§ Exercise
Within the data that follows, how many lines contain the word "this"? Reply with only the number.

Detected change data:
######
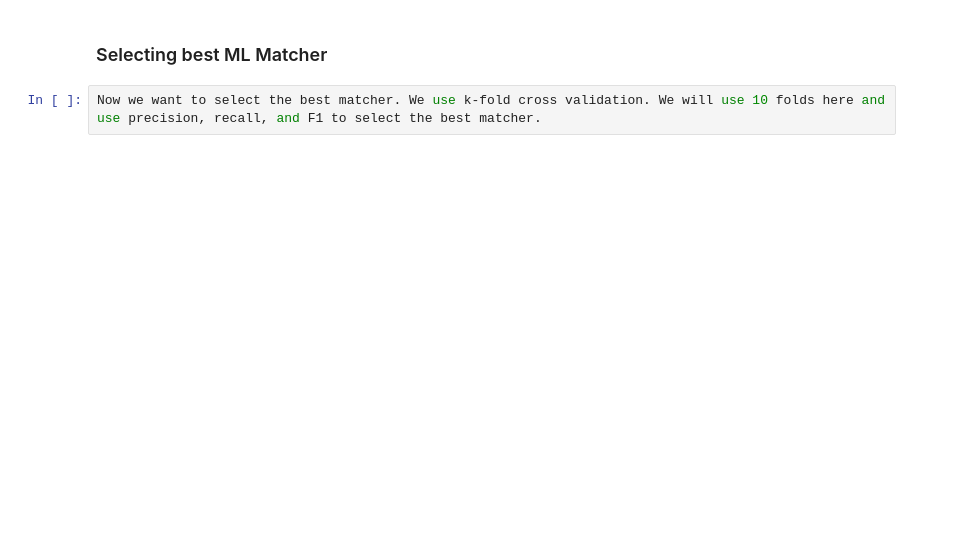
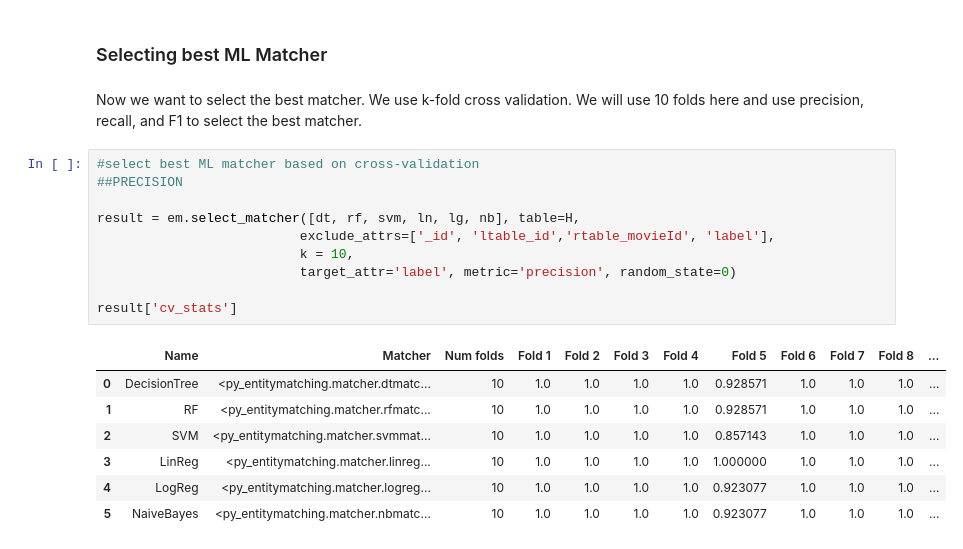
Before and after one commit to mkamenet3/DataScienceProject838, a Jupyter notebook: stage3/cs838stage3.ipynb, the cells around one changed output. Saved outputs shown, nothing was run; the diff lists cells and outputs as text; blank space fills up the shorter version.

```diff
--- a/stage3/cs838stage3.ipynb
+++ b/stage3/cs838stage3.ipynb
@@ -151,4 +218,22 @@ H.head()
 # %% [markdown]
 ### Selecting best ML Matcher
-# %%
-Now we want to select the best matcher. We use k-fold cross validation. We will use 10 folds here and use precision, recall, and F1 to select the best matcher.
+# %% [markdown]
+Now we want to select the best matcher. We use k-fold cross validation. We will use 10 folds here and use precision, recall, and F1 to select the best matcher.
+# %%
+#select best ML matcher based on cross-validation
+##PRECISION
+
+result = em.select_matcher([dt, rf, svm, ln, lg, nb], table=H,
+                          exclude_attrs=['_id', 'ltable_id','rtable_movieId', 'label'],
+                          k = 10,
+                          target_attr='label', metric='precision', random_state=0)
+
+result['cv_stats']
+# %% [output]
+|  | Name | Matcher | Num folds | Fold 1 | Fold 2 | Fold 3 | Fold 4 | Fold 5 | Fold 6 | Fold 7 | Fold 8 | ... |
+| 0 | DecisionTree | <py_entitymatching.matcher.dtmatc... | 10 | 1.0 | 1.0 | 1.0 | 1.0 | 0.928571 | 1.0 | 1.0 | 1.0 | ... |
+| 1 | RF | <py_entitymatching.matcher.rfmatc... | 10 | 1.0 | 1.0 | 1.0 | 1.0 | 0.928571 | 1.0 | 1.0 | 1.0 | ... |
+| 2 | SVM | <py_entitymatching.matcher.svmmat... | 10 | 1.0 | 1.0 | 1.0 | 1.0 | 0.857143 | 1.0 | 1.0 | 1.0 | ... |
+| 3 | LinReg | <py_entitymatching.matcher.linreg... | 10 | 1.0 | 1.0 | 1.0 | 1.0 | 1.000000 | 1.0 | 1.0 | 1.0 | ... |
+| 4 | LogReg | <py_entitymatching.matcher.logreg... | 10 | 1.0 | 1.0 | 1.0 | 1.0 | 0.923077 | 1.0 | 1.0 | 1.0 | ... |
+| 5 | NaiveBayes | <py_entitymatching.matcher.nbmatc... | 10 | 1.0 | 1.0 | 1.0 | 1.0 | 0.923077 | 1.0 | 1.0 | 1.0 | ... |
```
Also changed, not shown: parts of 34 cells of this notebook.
######
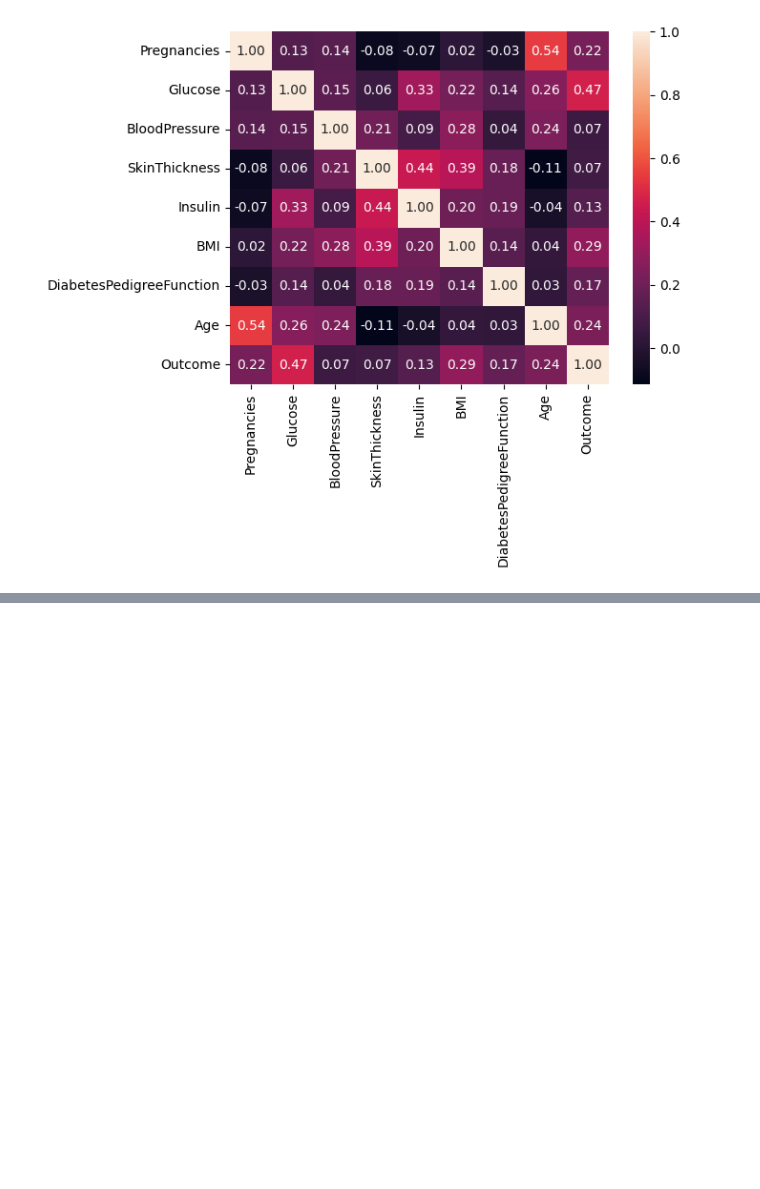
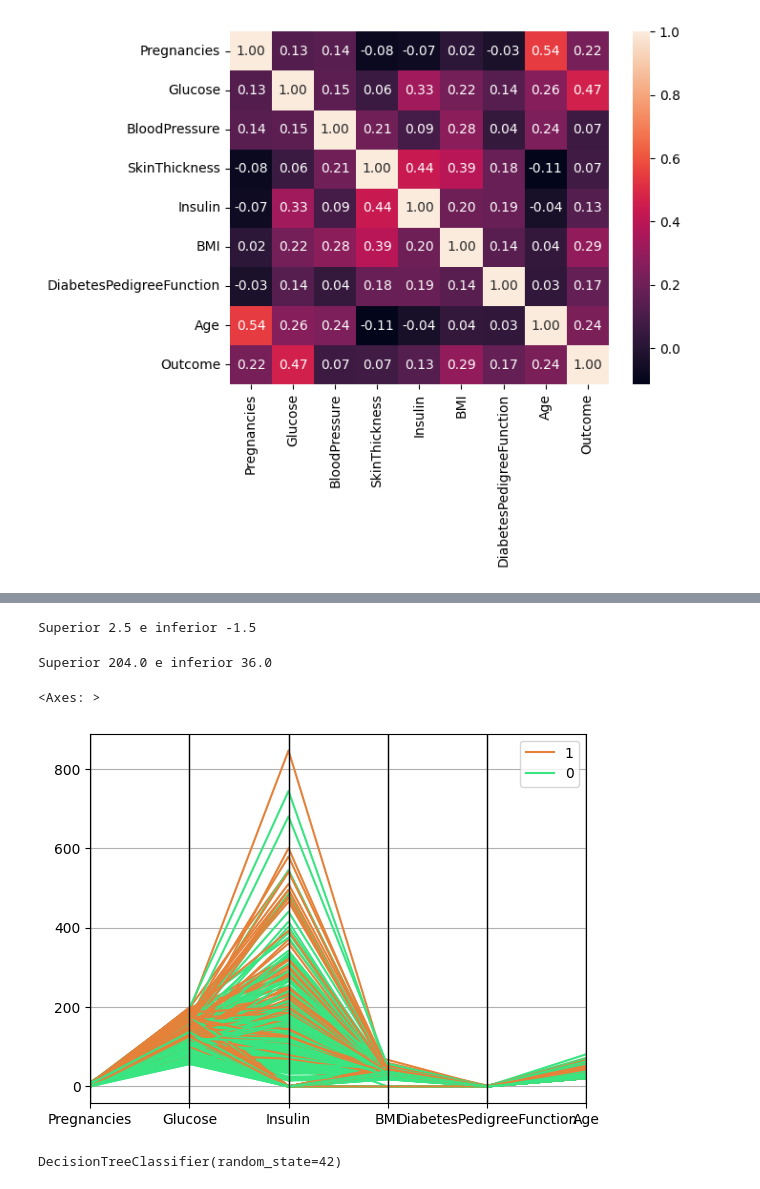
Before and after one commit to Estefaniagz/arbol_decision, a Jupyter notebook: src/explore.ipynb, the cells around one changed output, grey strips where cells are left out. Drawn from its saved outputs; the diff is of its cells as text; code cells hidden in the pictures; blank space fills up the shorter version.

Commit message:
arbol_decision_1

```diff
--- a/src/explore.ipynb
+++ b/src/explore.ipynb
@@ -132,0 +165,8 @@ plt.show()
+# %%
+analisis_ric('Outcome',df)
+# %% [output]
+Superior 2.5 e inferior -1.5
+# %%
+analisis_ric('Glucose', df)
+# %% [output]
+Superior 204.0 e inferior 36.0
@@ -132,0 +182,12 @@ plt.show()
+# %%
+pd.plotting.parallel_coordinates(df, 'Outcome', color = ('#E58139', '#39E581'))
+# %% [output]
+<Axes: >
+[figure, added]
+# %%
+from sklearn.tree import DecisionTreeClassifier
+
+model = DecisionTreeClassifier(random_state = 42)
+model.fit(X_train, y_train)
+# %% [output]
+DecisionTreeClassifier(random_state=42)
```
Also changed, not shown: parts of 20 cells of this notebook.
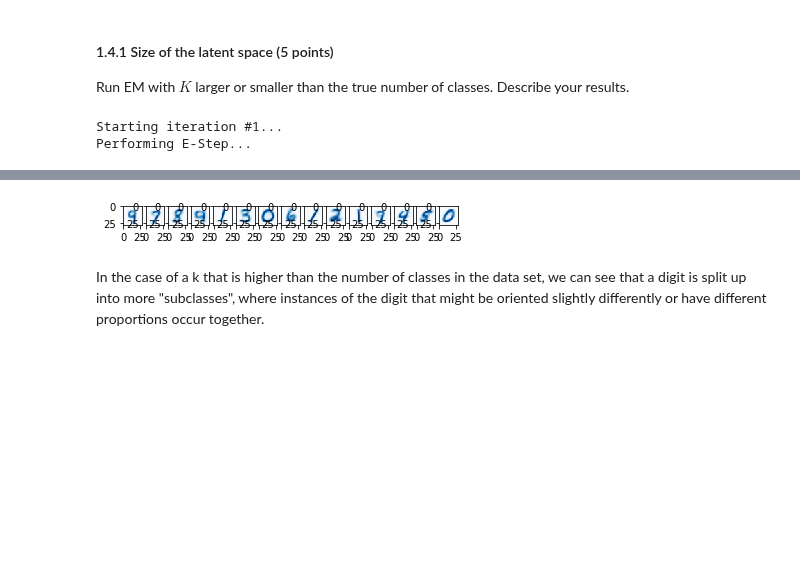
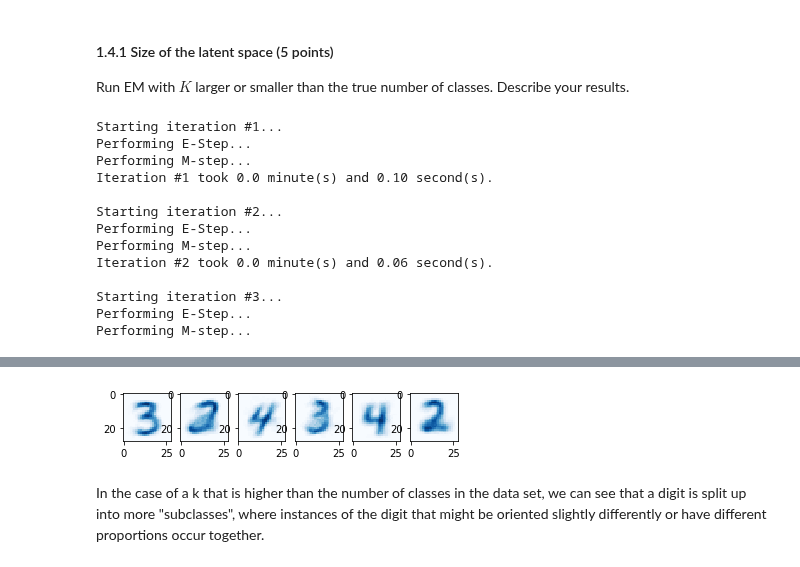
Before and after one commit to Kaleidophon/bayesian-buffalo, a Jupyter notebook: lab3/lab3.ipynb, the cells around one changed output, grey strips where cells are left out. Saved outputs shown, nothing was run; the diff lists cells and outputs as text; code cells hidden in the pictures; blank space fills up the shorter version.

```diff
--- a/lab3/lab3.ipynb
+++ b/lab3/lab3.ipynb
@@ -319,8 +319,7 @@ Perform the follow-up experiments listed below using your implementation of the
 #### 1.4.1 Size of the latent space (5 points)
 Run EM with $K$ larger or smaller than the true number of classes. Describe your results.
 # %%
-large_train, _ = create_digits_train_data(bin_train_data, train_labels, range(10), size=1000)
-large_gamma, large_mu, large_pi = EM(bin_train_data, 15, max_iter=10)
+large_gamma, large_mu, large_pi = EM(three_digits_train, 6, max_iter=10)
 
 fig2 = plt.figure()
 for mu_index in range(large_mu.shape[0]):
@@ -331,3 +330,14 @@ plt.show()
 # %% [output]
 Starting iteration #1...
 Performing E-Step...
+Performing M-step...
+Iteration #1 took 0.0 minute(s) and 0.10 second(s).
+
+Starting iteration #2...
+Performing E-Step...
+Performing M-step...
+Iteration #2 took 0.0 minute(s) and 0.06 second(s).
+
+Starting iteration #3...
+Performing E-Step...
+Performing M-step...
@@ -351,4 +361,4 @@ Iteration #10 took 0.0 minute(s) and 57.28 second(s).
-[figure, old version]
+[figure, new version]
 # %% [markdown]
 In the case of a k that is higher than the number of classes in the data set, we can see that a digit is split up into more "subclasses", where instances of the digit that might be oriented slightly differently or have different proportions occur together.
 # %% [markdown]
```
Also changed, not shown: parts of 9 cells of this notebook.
######
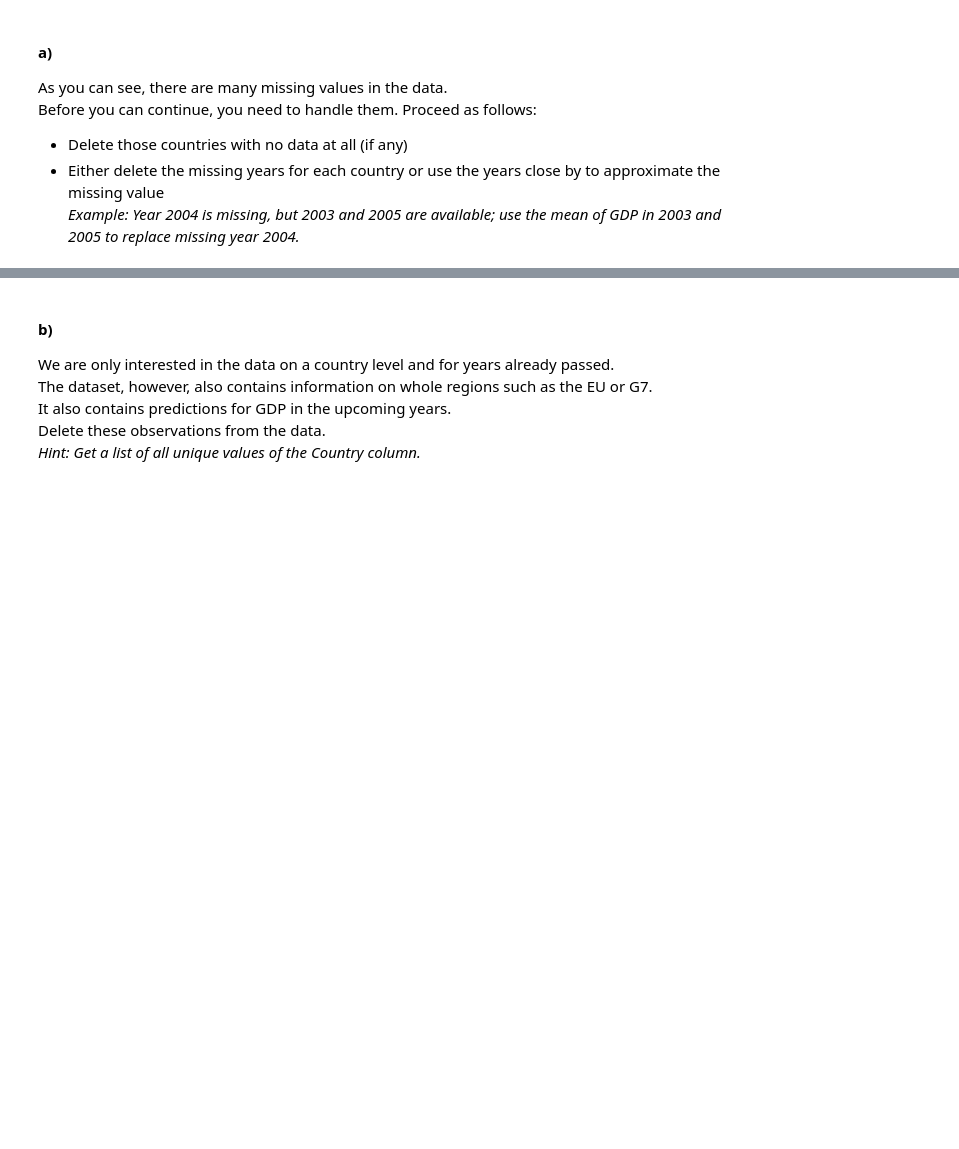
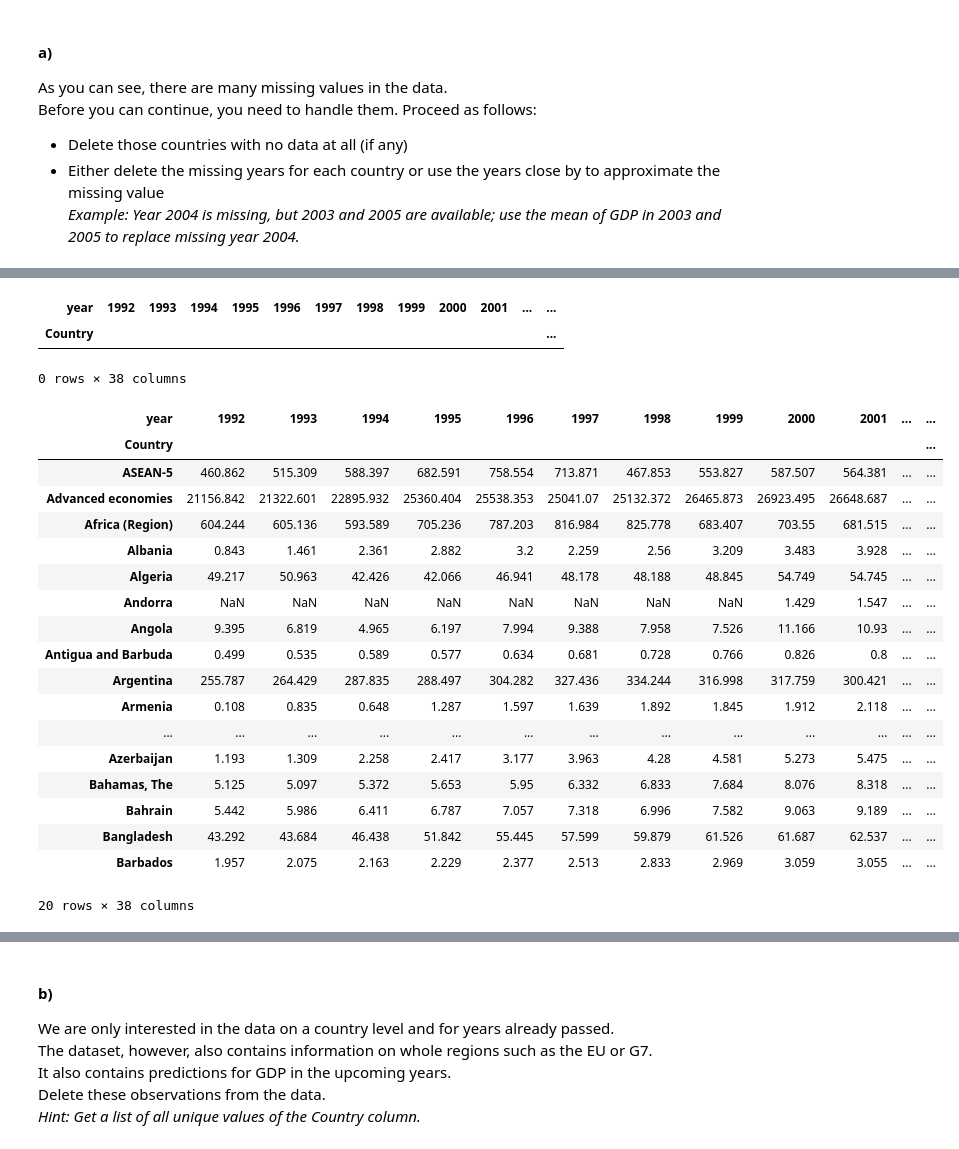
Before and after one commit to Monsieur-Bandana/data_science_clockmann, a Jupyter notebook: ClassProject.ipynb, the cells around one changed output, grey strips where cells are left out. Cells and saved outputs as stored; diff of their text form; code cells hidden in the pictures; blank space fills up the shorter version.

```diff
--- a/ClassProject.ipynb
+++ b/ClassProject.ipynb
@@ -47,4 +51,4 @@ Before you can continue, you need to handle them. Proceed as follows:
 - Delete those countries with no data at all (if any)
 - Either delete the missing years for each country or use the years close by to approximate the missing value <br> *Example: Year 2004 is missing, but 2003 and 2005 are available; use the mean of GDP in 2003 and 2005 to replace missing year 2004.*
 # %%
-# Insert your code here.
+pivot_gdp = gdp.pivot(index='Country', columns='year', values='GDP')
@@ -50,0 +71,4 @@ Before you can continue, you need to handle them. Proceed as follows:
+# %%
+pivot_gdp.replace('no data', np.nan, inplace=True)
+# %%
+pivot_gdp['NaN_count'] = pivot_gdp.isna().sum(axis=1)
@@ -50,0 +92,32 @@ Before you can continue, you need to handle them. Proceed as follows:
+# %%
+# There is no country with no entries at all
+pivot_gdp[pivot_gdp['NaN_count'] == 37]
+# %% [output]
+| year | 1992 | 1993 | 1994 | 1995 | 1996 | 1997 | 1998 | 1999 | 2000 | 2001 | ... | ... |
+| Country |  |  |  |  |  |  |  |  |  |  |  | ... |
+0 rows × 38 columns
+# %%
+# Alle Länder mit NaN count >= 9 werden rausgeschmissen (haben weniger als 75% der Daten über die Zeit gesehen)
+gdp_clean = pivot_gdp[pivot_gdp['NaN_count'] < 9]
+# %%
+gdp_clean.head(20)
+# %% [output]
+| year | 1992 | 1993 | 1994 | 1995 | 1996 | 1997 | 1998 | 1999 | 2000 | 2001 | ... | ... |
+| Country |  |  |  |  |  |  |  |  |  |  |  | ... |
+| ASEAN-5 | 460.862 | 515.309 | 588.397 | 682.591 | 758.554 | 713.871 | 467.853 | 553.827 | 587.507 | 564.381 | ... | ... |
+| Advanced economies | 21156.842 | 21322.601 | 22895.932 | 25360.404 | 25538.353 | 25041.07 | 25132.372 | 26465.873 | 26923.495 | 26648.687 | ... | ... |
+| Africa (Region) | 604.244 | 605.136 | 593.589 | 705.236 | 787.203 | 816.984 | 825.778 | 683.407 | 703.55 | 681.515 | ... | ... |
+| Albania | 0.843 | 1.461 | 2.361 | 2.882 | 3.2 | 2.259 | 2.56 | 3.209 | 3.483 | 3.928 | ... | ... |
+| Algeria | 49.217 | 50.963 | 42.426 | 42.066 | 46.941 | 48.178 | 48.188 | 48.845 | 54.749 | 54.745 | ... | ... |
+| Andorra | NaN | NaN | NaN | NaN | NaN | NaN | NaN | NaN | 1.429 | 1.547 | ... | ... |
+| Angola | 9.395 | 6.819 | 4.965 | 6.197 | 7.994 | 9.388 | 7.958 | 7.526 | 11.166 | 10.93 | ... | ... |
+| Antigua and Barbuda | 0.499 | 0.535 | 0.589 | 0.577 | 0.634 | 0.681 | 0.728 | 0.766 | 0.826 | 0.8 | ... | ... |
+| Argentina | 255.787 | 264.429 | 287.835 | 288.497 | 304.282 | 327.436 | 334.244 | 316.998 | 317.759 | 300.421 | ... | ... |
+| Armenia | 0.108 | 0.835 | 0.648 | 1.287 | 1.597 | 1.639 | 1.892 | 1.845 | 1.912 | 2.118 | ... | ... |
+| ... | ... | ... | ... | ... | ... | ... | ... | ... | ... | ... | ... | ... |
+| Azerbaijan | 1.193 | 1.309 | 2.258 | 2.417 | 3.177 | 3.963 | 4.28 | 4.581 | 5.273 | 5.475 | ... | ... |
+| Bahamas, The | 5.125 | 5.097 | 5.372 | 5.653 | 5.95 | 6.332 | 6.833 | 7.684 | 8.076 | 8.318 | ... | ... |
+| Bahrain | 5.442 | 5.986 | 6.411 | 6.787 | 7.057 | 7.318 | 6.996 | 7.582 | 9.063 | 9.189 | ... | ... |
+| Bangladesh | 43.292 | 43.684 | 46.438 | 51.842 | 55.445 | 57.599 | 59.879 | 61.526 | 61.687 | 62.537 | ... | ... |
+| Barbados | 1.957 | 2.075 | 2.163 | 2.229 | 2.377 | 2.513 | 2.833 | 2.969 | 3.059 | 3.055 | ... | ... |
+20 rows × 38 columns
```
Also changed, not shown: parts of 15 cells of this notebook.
######
§ Answer area
4